● Instructions to follow
Pictures excluded, copy all of the data below exactly.

● Information shown
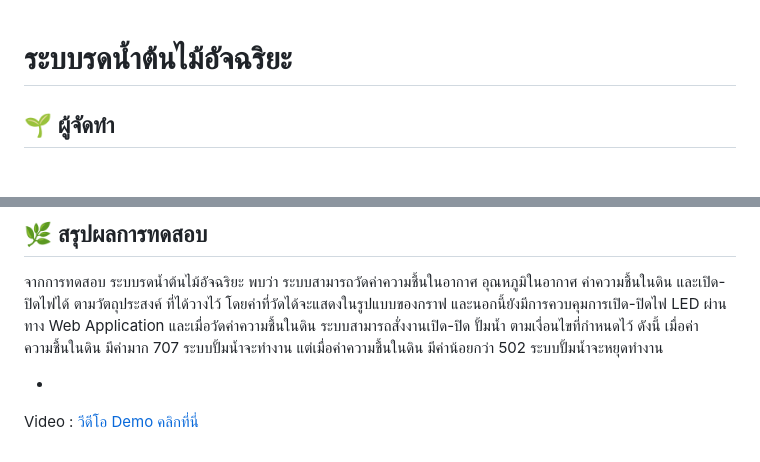
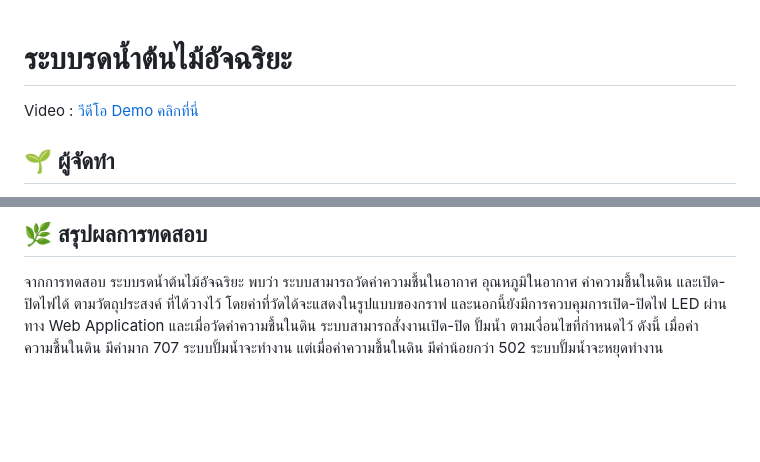
Before and after one commit to AdvenTurEWar/Smart-irrigation-system-for-plants, a Markdown page: README.md, 2 parts joined by grey strips. Drawn GitHub-style; blank space fills up the shorter version.

```diff
--- a/README.md
+++ b/README.md
@@ -1,4 +1,5 @@
 # ระบบรดน้ำต้นไม้อัจฉริยะ
+Video : [วีดีโอ Demo คลิกที่นี่](https://youtu.be/2tzwQAdege4)
 ## 🌱 ผู้จัดทำ
 - **64101587 เกียรติศักดิ์ ศิริเพชร์**
 - **64113418 ศิขรินทร์ รักษาชาติ**
@@ -48,6 +49,3 @@
 
 ## 🌿 สรุปผลการทดสอบ
 จากการทดสอบ ระบบรดน้ำต้นไม้อัจฉริยะ พบว่า ระบบสามารถวัดค่าความชื้นในอากาศ อุณหภูมิในอากาศ ค่าความชื้นในดิน และเปิด-ปิดไฟได้ ตามวัตถุประสงค์ ที่ได้วางไว้ โดยค่าที่วัดได้จะแสดงในรูปแบบของกราฟ และนอกนี้ยังมีการควบคุมการเปิด-ปิดไฟ LED ผ่านทาง Web Application และเมื่อวัดค่าความชื้นในดิน ระบบสามารถสั่งงานเปิด-ปิด ปั้มน้ำ ตามเงื่อนไขที่กำหนดไว้ ดังนี้ เมื่อค่าความชื้นในดิน มีค่ามาก 707 ระบบปั้มน้ำจะทำงาน แต่เมื่อค่าความชื้นในดิน มีค่าน้อยกว่า 502 ระบบปั้มน้ำจะหยุดทำงาน
-
--
-Video : [วีดีโอ Demo คลิกที่นี่](https://youtu.be/2tzwQAdege4)
```
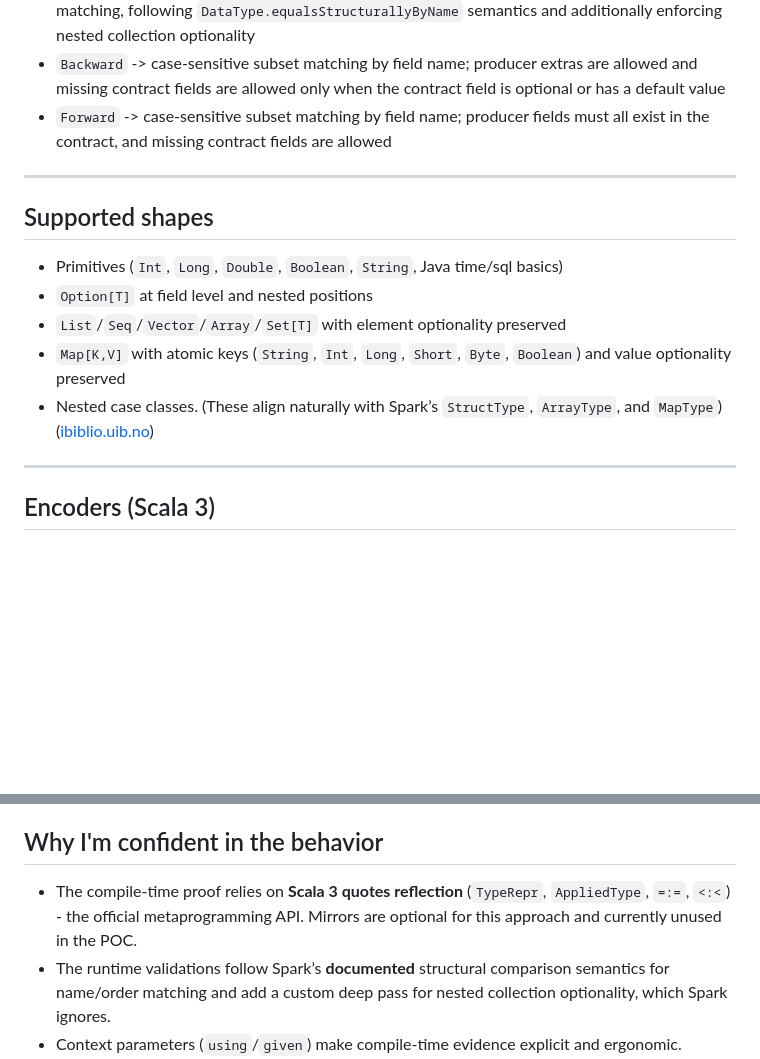
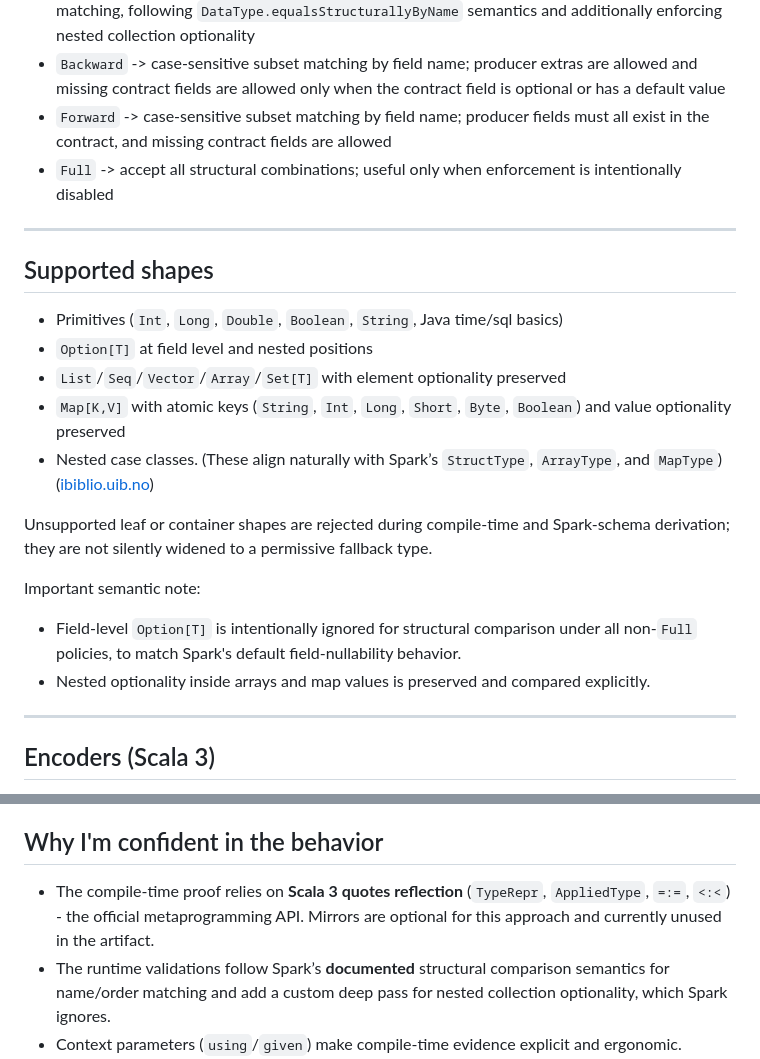
Before and after one commit to vim89/compile-time-data-contracts, a Markdown page: README.md, 2 parts joined by grey strips. Drawn GitHub-style; blank space fills up the shorter version.

```diff
--- a/README.md
+++ b/README.md
@@ -141,6 +142,7 @@ object Demo:
 * `ExactOrdered` (case-sensitive) / `ExactOrderedCI` (case-insensitive) -> ordered-by-name matching, following `DataType.equalsStructurallyByName` semantics and additionally enforcing nested collection optionality
 * `Backward` -> case-sensitive subset matching by field name; producer extras are allowed and missing contract fields are allowed only when the contract field is optional or has a default value
 * `Forward` -> case-sensitive subset matching by field name; producer fields must all exist in the contract, and missing contract fields are allowed
+* `Full` -> accept all structural combinations; useful only when enforcement is intentionally disabled
 
 ---
 
@@ -152,6 +154,13 @@ object Demo:
 * `Map[K,V]` with atomic keys (`String`, `Int`, `Long`, `Short`, `Byte`, `Boolean`) and value optionality preserved
 * Nested case classes.
   (These align naturally with Spark’s `StructType`, `ArrayType`, and `MapType`) ([ibiblio.uib.no][5])
+
+Unsupported leaf or container shapes are rejected during compile-time and Spark-schema derivation; they are not silently widened to a permissive fallback type.
+
+Important semantic note:
+
+- Field-level `Option[T]` is intentionally ignored for structural comparison under all non-`Full` policies, to match Spark's default field-nullability behavior.
+- Nested optionality inside arrays and map values is preserved and compared explicitly.
 
 ---
 
@@ -172,7 +181,7 @@ Spark's product encoders historically rely on Scala 2 reflection (`TypeTag`). In
 
 ## Why I'm confident in the behavior
 
-- The compile-time proof relies on **Scala 3 quotes reflection** (`TypeRepr`, `AppliedType`, `=:=`, `<:<`) - the official metaprogramming API. Mirrors are optional for this approach and currently unused in the POC.
+- The compile-time proof relies on **Scala 3 quotes reflection** (`TypeRepr`, `AppliedType`, `=:=`, `<:<`) - the official metaprogramming API. Mirrors are optional for this approach and currently unused in the artifact.
 - The runtime validations follow Spark’s **documented** structural comparison semantics for name/order matching and add a custom deep pass for nested collection optionality, which Spark ignores.
 - Context parameters (`using`/`given`) make compile-time evidence explicit and ergonomic.
 
```
Also changed, not shown: other parts of README.md (+9 -8 lines).
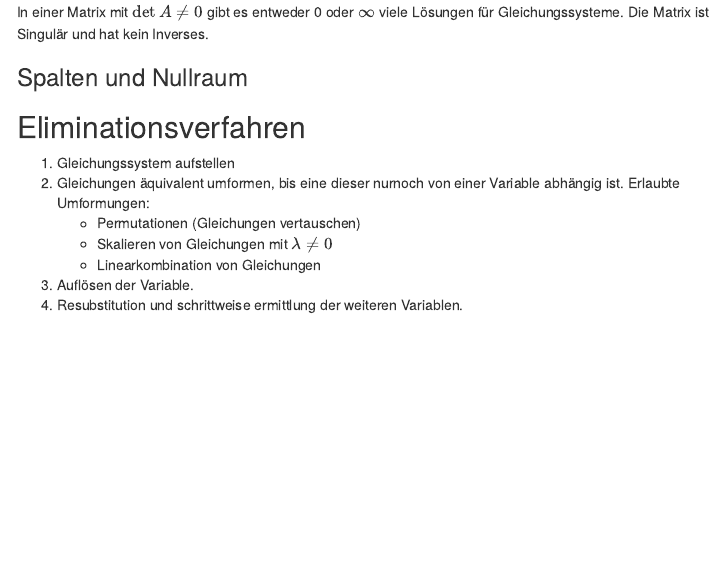
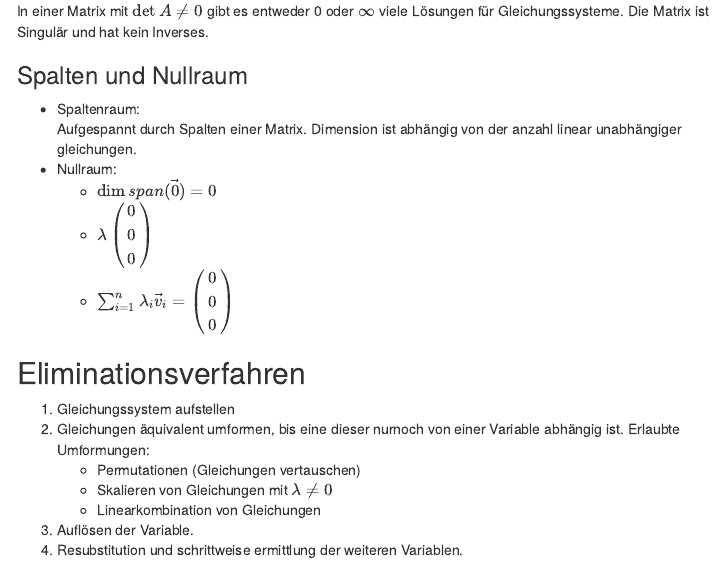
Before and after one commit to HankewieDanke/MatheATutorium, an R Markdown document (zusatzTut/zusatzTut.Rmd): the page in a window 1100 px wide, from 8160 px down. The pictures show the output file zusatzTut/zusatzTut.html that the author committed with the source, opened offline; menus at the side of the page are left out.

Commit message:
Nullraum

```diff
--- a/zusatzTut/zusatzTut.Rmd
+++ b/zusatzTut/zusatzTut.Rmd
@@ -431,6 +431,13 @@ Lösungen für Gleichungssysteme.
 Die Matrix ist Singulär und hat kein Inverses.
 
 ### Spalten und Nullraum
+- Spaltenraum:
+  Aufgespannt durch Spalten einer Matrix.
+  Dimension ist abhängig von der anzahl linear unabhängiger gleichungen.
+- Nullraum:
+  - $\dim span(\vec{0}) = 0$
+  - $\lambda \left(\begin{array}{c}0\\0 \\0 \end{array}\right)$
+  - $\sum_{i = 1}^{n} \lambda _{i} \vec{v}_i = \left(\begin{array}{c}0\\0\\0\end{array}\right)$
 
 ## Eliminationsverfahren
 1. Gleichungssystem aufstellen
```
Also changed, not shown: zusatzTut/zusatzTut.html, zusatzTut/zusatzTut.pdf, zusatzTut/zusatzTut.Rmd (2 more changed lines).
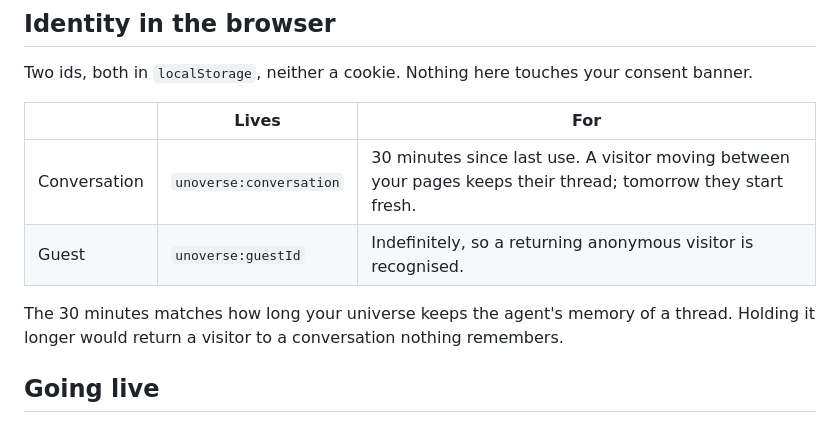
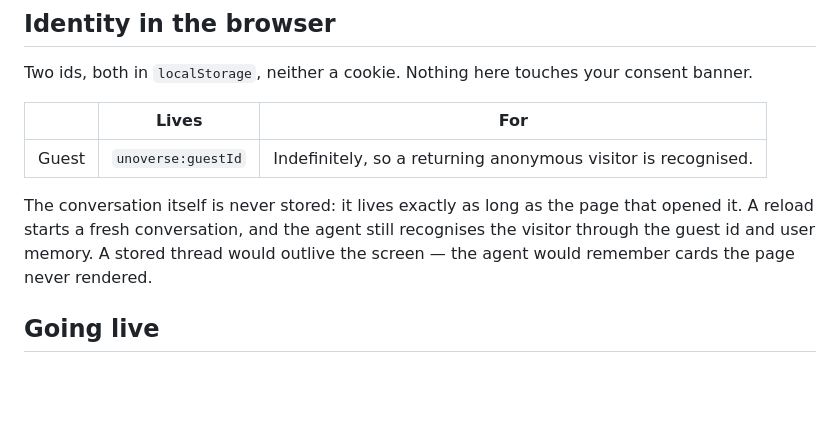
Before and after one commit to unoverse-platform/client, a Markdown page: README.md, the part around the change. Rendered like a GitHub page; blank space fills up the shorter version.

Commit message:
client: sync from unoverse@046c7672

```diff
--- a/README.md
+++ b/README.md
@@ -144,11 +144,12 @@ banner.
 
 | | Lives | For |
 |---|---|---|
-| Conversation | `unoverse:conversation` | 30 minutes since last use. A visitor moving between your pages keeps their thread; tomorrow they start fresh. |
 | Guest | `unoverse:guestId` | Indefinitely, so a returning anonymous visitor is recognised. |
 
-The 30 minutes matches how long your universe keeps the agent's memory of a thread.
-Holding it longer would return a visitor to a conversation nothing remembers.
+The conversation itself is never stored: it lives exactly as long as the page that opened
+it. A reload starts a fresh conversation, and the agent still recognises the visitor
+through the guest id and user memory. A stored thread would outlive the screen — the agent
+would remember cards the page never rendered.
 
 ## Going live
 
```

● Answer section
Before and after one commit to AdvenTurEWar/Smart-irrigation-system-for-plants, a Markdown page: README.md, 2 parts joined by grey strips. Drawn GitHub-style; blank space fills up the shorter version.

```diff
--- a/README.md
+++ b/README.md
@@ -1,4 +1,5 @@
 # ระบบรดน้ำต้นไม้อัจฉริยะ
+Video : [วีดีโอ Demo คลิกที่นี่](https://youtu.be/2tzwQAdege4)
 ## 🌱 ผู้จัดทำ
 - **64101587 เกียรติศักดิ์ ศิริเพชร์**
 - **64113418 ศิขรินทร์ รักษาชาติ**
@@ -48,6 +49,3 @@
 
 ## 🌿 สรุปผลการทดสอบ
 จากการทดสอบ ระบบรดน้ำต้นไม้อัจฉริยะ พบว่า ระบบสามารถวัดค่าความชื้นในอากาศ อุณหภูมิในอากาศ ค่าความชื้นในดิน และเปิด-ปิดไฟได้ ตามวัตถุประสงค์ ที่ได้วางไว้ โดยค่าที่วัดได้จะแสดงในรูปแบบของกราฟ และนอกนี้ยังมีการควบคุมการเปิด-ปิดไฟ LED ผ่านทาง Web Application และเมื่อวัดค่าความชื้นในดิน ระบบสามารถสั่งงานเปิด-ปิด ปั้มน้ำ ตามเงื่อนไขที่กำหนดไว้ ดังนี้ เมื่อค่าความชื้นในดิน มีค่ามาก 707 ระบบปั้มน้ำจะทำงาน แต่เมื่อค่าความชื้นในดิน มีค่าน้อยกว่า 502 ระบบปั้มน้ำจะหยุดทำงาน
-
--
-Video : [วีดีโอ Demo คลิกที่นี่](https://youtu.be/2tzwQAdege4)
```
Before and after one commit to vim89/compile-time-data-contracts, a Markdown page: README.md, 2 parts joined by grey strips. Drawn GitHub-style; blank space fills up the shorter version.

```diff
--- a/README.md
+++ b/README.md
@@ -141,6 +142,7 @@ object Demo:
 * `ExactOrdered` (case-sensitive) / `ExactOrderedCI` (case-insensitive) -> ordered-by-name matching, following `DataType.equalsStructurallyByName` semantics and additionally enforcing nested collection optionality
 * `Backward` -> case-sensitive subset matching by field name; producer extras are allowed and missing contract fields are allowed only when the contract field is optional or has a default value
 * `Forward` -> case-sensitive subset matching by field name; producer fields must all exist in the contract, and missing contract fields are allowed
+* `Full` -> accept all structural combinations; useful only when enforcement is intentionally disabled
 
 ---
 
@@ -152,6 +154,13 @@ object Demo:
 * `Map[K,V]` with atomic keys (`String`, `Int`, `Long`, `Short`, `Byte`, `Boolean`) and value optionality preserved
 * Nested case classes.
   (These align naturally with Spark’s `StructType`, `ArrayType`, and `MapType`) ([ibiblio.uib.no][5])
+
+Unsupported leaf or container shapes are rejected during compile-time and Spark-schema derivation; they are not silently widened to a permissive fallback type.
+
+Important semantic note:
+
+- Field-level `Option[T]` is intentionally ignored for structural comparison under all non-`Full` policies, to match Spark's default field-nullability behavior.
+- Nested optionality inside arrays and map values is preserved and compared explicitly.
 
 ---
 
@@ -172,7 +181,7 @@ Spark's product encoders historically rely on Scala 2 reflection (`TypeTag`). In
 
 ## Why I'm confident in the behavior
 
-- The compile-time proof relies on **Scala 3 quotes reflection** (`TypeRepr`, `AppliedType`, `=:=`, `<:<`) - the official metaprogramming API. Mirrors are optional for this approach and currently unused in the POC.
+- The compile-time proof relies on **Scala 3 quotes reflection** (`TypeRepr`, `AppliedType`, `=:=`, `<:<`) - the official metaprogramming API. Mirrors are optional for this approach and currently unused in the artifact.
 - The runtime validations follow Spark’s **documented** structural comparison semantics for name/order matching and add a custom deep pass for nested collection optionality, which Spark ignores.
 - Context parameters (`using`/`given`) make compile-time evidence explicit and ergonomic.
 
```
Also changed, not shown: other parts of README.md (+9 -8 lines).
Before and after one commit to HankewieDanke/MatheATutorium, an R Markdown document (zusatzTut/zusatzTut.Rmd): the page in a window 1100 px wide, from 8160 px down. The pictures show the output file zusatzTut/zusatzTut.html that the author committed with the source, opened offline; menus at the side of the page are left out.

Commit message:
Nullraum

```diff
--- a/zusatzTut/zusatzTut.Rmd
+++ b/zusatzTut/zusatzTut.Rmd
@@ -431,6 +431,13 @@ Lösungen für Gleichungssysteme.
 Die Matrix ist Singulär und hat kein Inverses.
 
 ### Spalten und Nullraum
+- Spaltenraum:
+  Aufgespannt durch Spalten einer Matrix.
+  Dimension ist abhängig von der anzahl linear unabhängiger gleichungen.
+- Nullraum:
+  - $\dim span(\vec{0}) = 0$
+  - $\lambda \left(\begin{array}{c}0\\0 \\0 \end{array}\right)$
+  - $\sum_{i = 1}^{n} \lambda _{i} \vec{v}_i = \left(\begin{array}{c}0\\0\\0\end{array}\right)$
 
 ## Eliminationsverfahren
 1. Gleichungssystem aufstellen
```
Also changed, not shown: zusatzTut/zusatzTut.html, zusatzTut/zusatzTut.pdf, zusatzTut/zusatzTut.Rmd (2 more changed lines).
Before and after one commit to unoverse-platform/client, a Markdown page: README.md, the part around the change. Rendered like a GitHub page; blank space fills up the shorter version.

Commit message:
client: sync from unoverse@046c7672

```diff
--- a/README.md
+++ b/README.md
@@ -144,11 +144,12 @@ banner.
 
 | | Lives | For |
 |---|---|---|
-| Conversation | `unoverse:conversation` | 30 minutes since last use. A visitor moving between your pages keeps their thread; tomorrow they start fresh. |
 | Guest | `unoverse:guestId` | Indefinitely, so a returning anonymous visitor is recognised. |
 
-The 30 minutes matches how long your universe keeps the agent's memory of a thread.
-Holding it longer would return a visitor to a conversation nothing remembers.
+The conversation itself is never stored: it lives exactly as long as the page that opened
+it. A reload starts a fresh conversation, and the agent still recognises the visitor
+through the guest id and user memory. A stored thread would outlive the screen — the agent
+would remember cards the page never rendered.
 
 ## Going live
 
```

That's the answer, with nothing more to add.